The plot summary is somewhat sparse, but really, what can you expect from a videogame adaptation? The point of the movie is to generate action sequences and eye candy set to a throbbing rock score that will give the target audience of pimply-faced gamers a chubby just thinking about it. I don’t know that the movie succeeds on that level.

For one thing, I don’t understand why you would make a movie adaptation of a videogame and then make subtle and unnecessary changes in the game’s mythos that is sure to alienate your target audience. I don’t mind artistic license and when adapting something out of any medium you have to expect changes to be made, but those should be changes that enhance the storytelling process or reflect the technology available to recreate the action, not changes that are seemingly out of the writer’s ego to place their own stamp on a franchise that was doing just fine before they decided to make a movie based on it.

The fight sequences, to be fair, are pretty well done at least to my admittedly untrained eye. I’m sure martial arts purists were shuddering at some of the moves executed by the actors; at times even I could tell that the actors weren’t hitting the moves correctly. That’s a definite problem for a movie so rooted in martial arts. Also to the good, Bartkowiak has created a look as far as the Bangkok backstreets are concerned that is stylish and fun. The visual aspect of the film is solid.

Duncan is having a marvelous time as Balrog. When he grins, you get the impression that he’s thinking “I’m getting paid for this?” His work makes the movie watchable. Sadly, some of the other actors don’t fair as well. Klein, whose previous career highlight was the American Pie films, is probably not the right guy for the role of Nash which might have benefitted from someone along the lines of a Taylor Kitsch or a Chris Hemsworth.

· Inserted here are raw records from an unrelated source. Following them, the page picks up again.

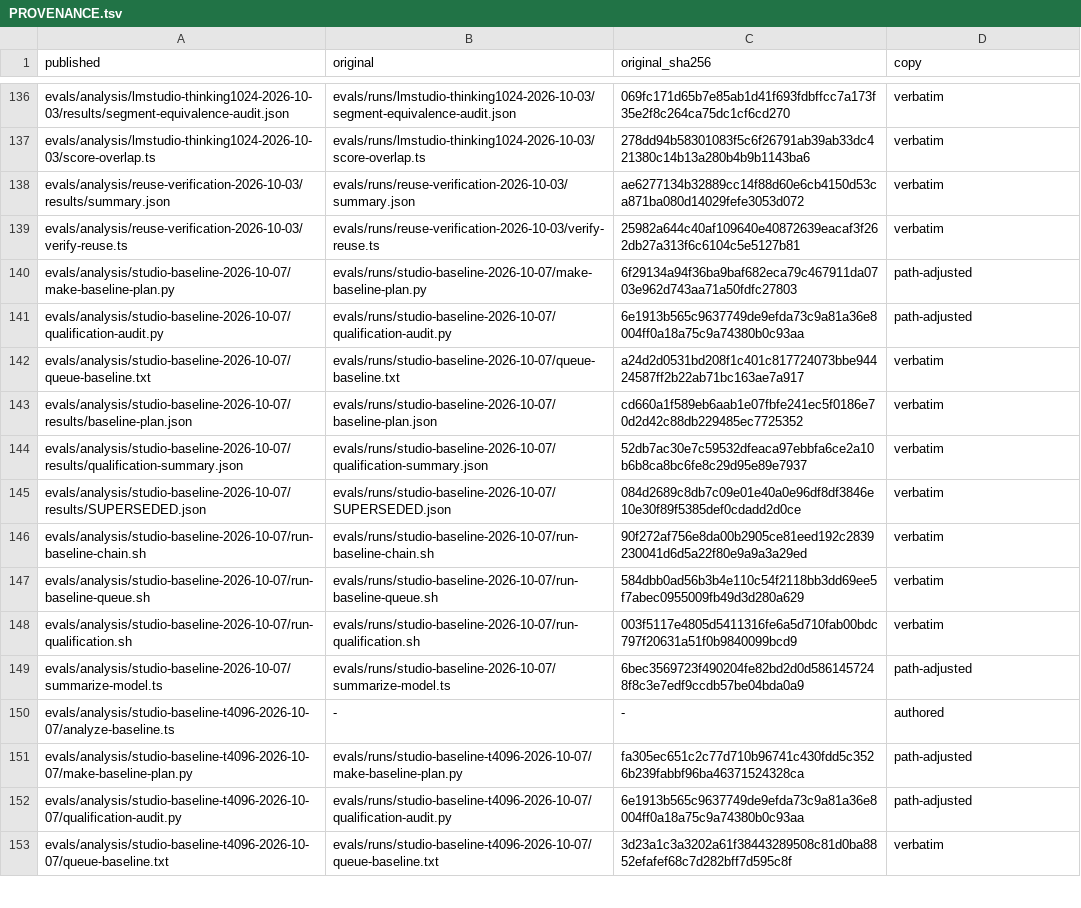
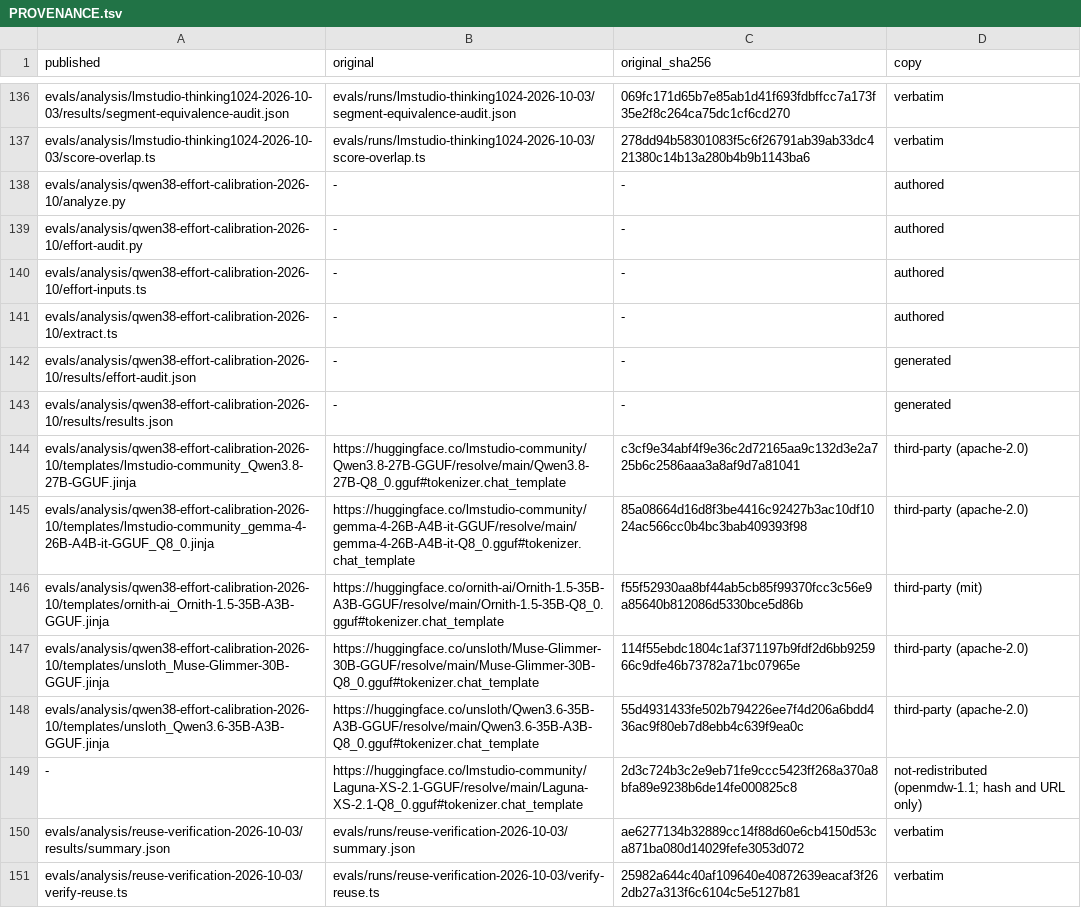
Before and after one commit to elicollinson/solenoid-security, a TSV file: evals/analysis/PROVENANCE.tsv, drawn as a sheet; only a part is shown, gaps mark what is left out; the shorter side is filled out with more unchanged rows.

```diff
--- a/evals/analysis/PROVENANCE.tsv
+++ b/evals/analysis/PROVENANCE.tsv
@@ -137,2 +137,14 @@ evals/analysis/lmstudio-thinking1024-2026-10-03/results/segment-equivalence-audi
 evals/analysis/lmstudio-thinking1024-2026-10-03/score-overlap.ts	evals/runs/lmstudio-thinking1024-2026-10-03/score-overlap.ts	278dd94b58301083f5c6f26791ab39ab33dc421380c14b13a280b4b9b1143ba6	verbatim
+evals/analysis/qwen38-effort-calibration-2026-10/analyze.py	-	-	authored
+evals/analysis/qwen38-effort-calibration-2026-10/effort-audit.py	-	-	authored
+evals/analysis/qwen38-effort-calibration-2026-10/effort-inputs.ts	-	-	authored
+evals/analysis/qwen38-effort-calibration-2026-10/extract.ts	-	-	authored
+evals/analysis/qwen38-effort-calibration-2026-10/results/effort-audit.json	-	-	generated
+evals/analysis/qwen38-effort-calibration-2026-10/results/results.json	-	-	generated
+evals/analysis/qwen38-effort-calibration-2026-10/templates/lmstudio-community_Qwen3.8-27B-GGUF.jinja	https://huggingface.co/lmstudio-community/Qwen3.8-27B-GGUF/resolve/main/Qwen3.8-27B-Q8_0.gguf#tokenizer.chat_template	c3cf9e34abf4f9e36c2d72165aa9c132d3e2a725b6c2586aaa3a8af9d7a81041	third-party (apache-2.0)
+evals/analysis/qwen38-effort-calibration-2026-10/templates/lmstudio-community_gemma-4-26B-A4B-it-GGUF_Q8_0.jinja	https://huggingface.co/lmstudio-community/gemma-4-26B-A4B-it-GGUF/resolve/main/gemma-4-26B-A4B-it-Q8_0.gguf#tokenizer.chat_template	85a08664d16d8f3be4416c92427b3ac10df1024ac566cc0b4bc3bab409393f98	third-party (apache-2.0)
+evals/analysis/qwen38-effort-calibration-2026-10/templates/ornith-ai_Ornith-1.5-35B-A3B-GGUF.jinja	https://huggingface.co/ornith-ai/Ornith-1.5-35B-A3B-GGUF/resolve/main/Ornith-1.5-35B-Q8_0.gguf#tokenizer.chat_template	f55f52930aa8bf44ab5cb85f99370fcc3c56e9a85640b812086d5330bce5d86b	third-party (mit)
+evals/analysis/qwen38-effort-calibration-2026-10/templates/unsloth_Muse-Glimmer-30B-GGUF.jinja	https://huggingface.co/unsloth/Muse-Glimmer-30B-GGUF/resolve/main/Muse-Glimmer-30B-Q8_0.gguf#tokenizer.chat_template	114f55ebdc1804c1af371197b9fdf2d6bb925966c9dfe46b73782a71bc07965e	third-party (apache-2.0)
+evals/analysis/qwen38-effort-calibration-2026-10/templates/unsloth_Qwen3.6-35B-A3B-GGUF.jinja	https://huggingface.co/unsloth/Qwen3.6-35B-A3B-GGUF/resolve/main/Qwen3.6-35B-A3B-Q8_0.gguf#tokenizer.chat_template	55d4931433fe502b794226ee7f4d206a6bdd436ac9f80eb7d8ebb4c639f9ea0c	third-party (apache-2.0)
+-	https://huggingface.co/lmstudio-community/Laguna-XS-2.1-GGUF/resolve/main/Laguna-XS-2.1-Q8_0.gguf#tokenizer.chat_template	2d3c724b3c2e9eb71fe9ccc5423ff268a370a8bfa89e9238b6de14fe000825c8	not-redistributed (openmdw-1.1; hash and URL only)
 evals/analysis/reuse-verification-2026-10-03/results/summary.json	evals/runs/reuse-verification-2026-10-03/summary.json	ae6277134b32889cc14f88d60e6cb4150d53ca871ba080d14029fefe3053d072	verbatim
```
Also changed, not shown: 16 other files.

Also McDonough’s accent slips from a standard American to a pseudo-Irish oddly; it winds up being a distraction.

There are also some strange plot devices; for example, when Chun Li announces that she needs to do further research into Bison’s criminal enterprise, the first place she goes is Google. Wouldn’t it be nice if the Gambino family had a website?

This is meant to be disposable, easily digestible action fare and to a large extent it is. The movie is seriously flawed, however, which may give those looking for superior action films pause. There is enough to like here that I can give it a slight recommendation, but be aware that even those who love the videogame may have some problems with the movie version.

WHY RENT THIS: Bartkowiak has a distinctive visual style and most of the fight scenes are impressive to the layman. Duncan seems to be having a great time and attacks his role with gusto.

WHY RENT SOMETHING ELSE: Standard videogame adaptation fare with not a whole lot of plot to speak of.

FAMILY VALUES: Plenty of martial arts violence, but nothing that would bother the average teen. If you think it’s okay for your child to play the videogame, chances are the movie will be fine too.

TRIVIAL PURSUIT: Robin Shou has also appeared in the Mortal Kombat movies, making him the only cast member to date to have appeared in other movies based on videogames.

NOTABLE DVD EXTRAS: The Blu-Ray and Special Edition DVD include an animated comic book called Street Fighter: Round One – Fight! which should appeal to fans of the videogame series, as well as some features on the training the actors went through to become onscreen martial arts masters. The Blu-Ray contains a trivia track (a favorite feature of Da Queen).

FINAL RATING: 5/10

TOMORROW: From Paris With Love